Incubus 8 Artwork.jpgEarly 2000s rock band Incubus returns with their first album in 6 years, which intrigued me due to the fact that the album went through a second stage of production and mixing done by none other than Skrillex, who is apparently a friend of the band. While the presence of the brostep king’s trademark sounds is not particularly felt here at all, his work in post-hardcore band From First to Last likely is. While Incubus frequently drifts closer to the softer side of the alternative rock spectrum, especially on their hits, 8 marks a return to a much louder sound. Now in his 40s, singer Brandon Boyd’s voice is still incredible, but ultimately many of these tracks come across as bland and uninspired.

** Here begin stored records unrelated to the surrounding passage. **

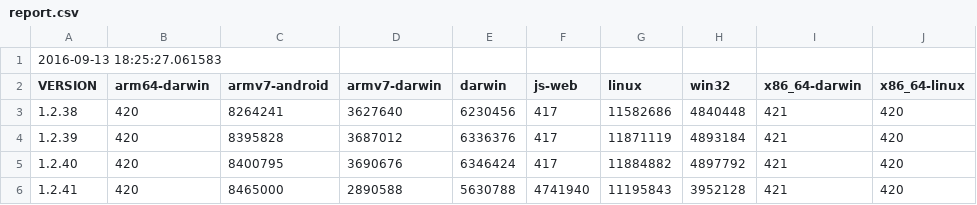
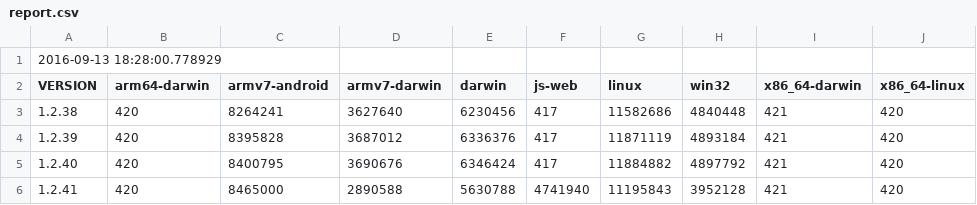
Before and after one commit to defold/build-size, a CSV file: report.csv, drawn as a sheet; only a part is shown.

Commit message:
Generated new size report and graph

```diff
--- a/report.csv
+++ b/report.csv
@@ -1,2 +1,2 @@
-2016-09-13 18:25:27.061583
+2016-09-13 18:28:00.778929
 VERSION,arm64-darwin,armv7-android,armv7-darwin,darwin,js-web,linux,win32,x86_64-darwin,x86_64-linux
```
Also changed, not shown: 1 other file.
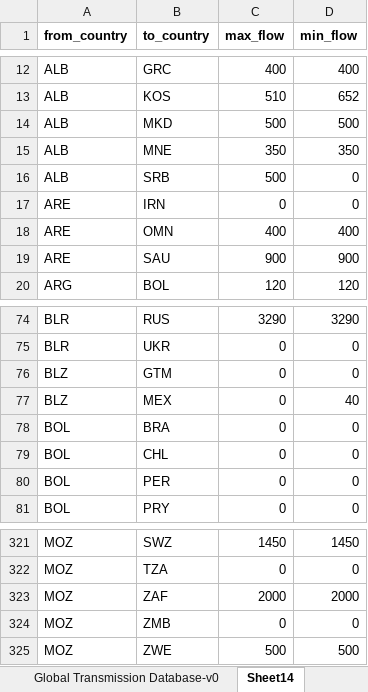
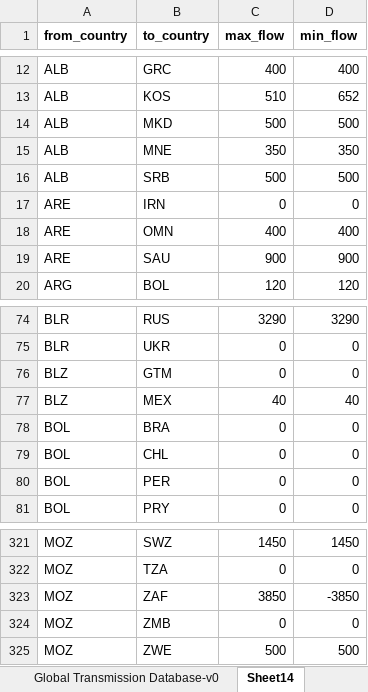
Before and after one commit to Electricity-Transmission-Database/electricity-transmission-database, an Excel workbook: data/global_transmission_data.xlsx, sheet Sheet14, drawn as a sheet; only a part is shown, gaps mark what is left out; values as stored, in another font and other column widths than the file's, no borders; charts and pictures not drawn; the diff names each change by its address in the sheet, - before the commit and + after, or states it on an @@ line.

```diff
--- a/data/global_transmission_data.xlsx (sheet Sheet14)
+++ b/data/global_transmission_data.xlsx (sheet Sheet14)
-D16 (min_flow): 0
+D16 (min_flow): 500
-C77 (max_flow): 0
+C77 (max_flow): 40
-C323 (max_flow): 2000
+C323 (max_flow): 3850
-D323 (min_flow): 2000
+D323 (min_flow): -3850
```
Also changed, not shown: sheet Input - Capacities, sheet Input - Config, sheet Global Transmission Database-v0, sheet Model Data - Capacities, sheet Final Data - Costs and Losses, sheet Input - Center points, other sheet tabs, formulas that keep their value, hidden cells, 6 other files.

Listeners are re-introduced to Incubus as a pure rock band within the first 5 seconds, as we hear a distorted guitar screech and Boyd stretching his voice to its upper limits. This continues for the majority of the album, as powerful guitars clash with Boyd’s effortless delivery of a seasoned rock frontman. They briefly drop back to a quieter, more introspective soundscape at times to provide contrast in the songs, but for the most part this is very guitar-driven.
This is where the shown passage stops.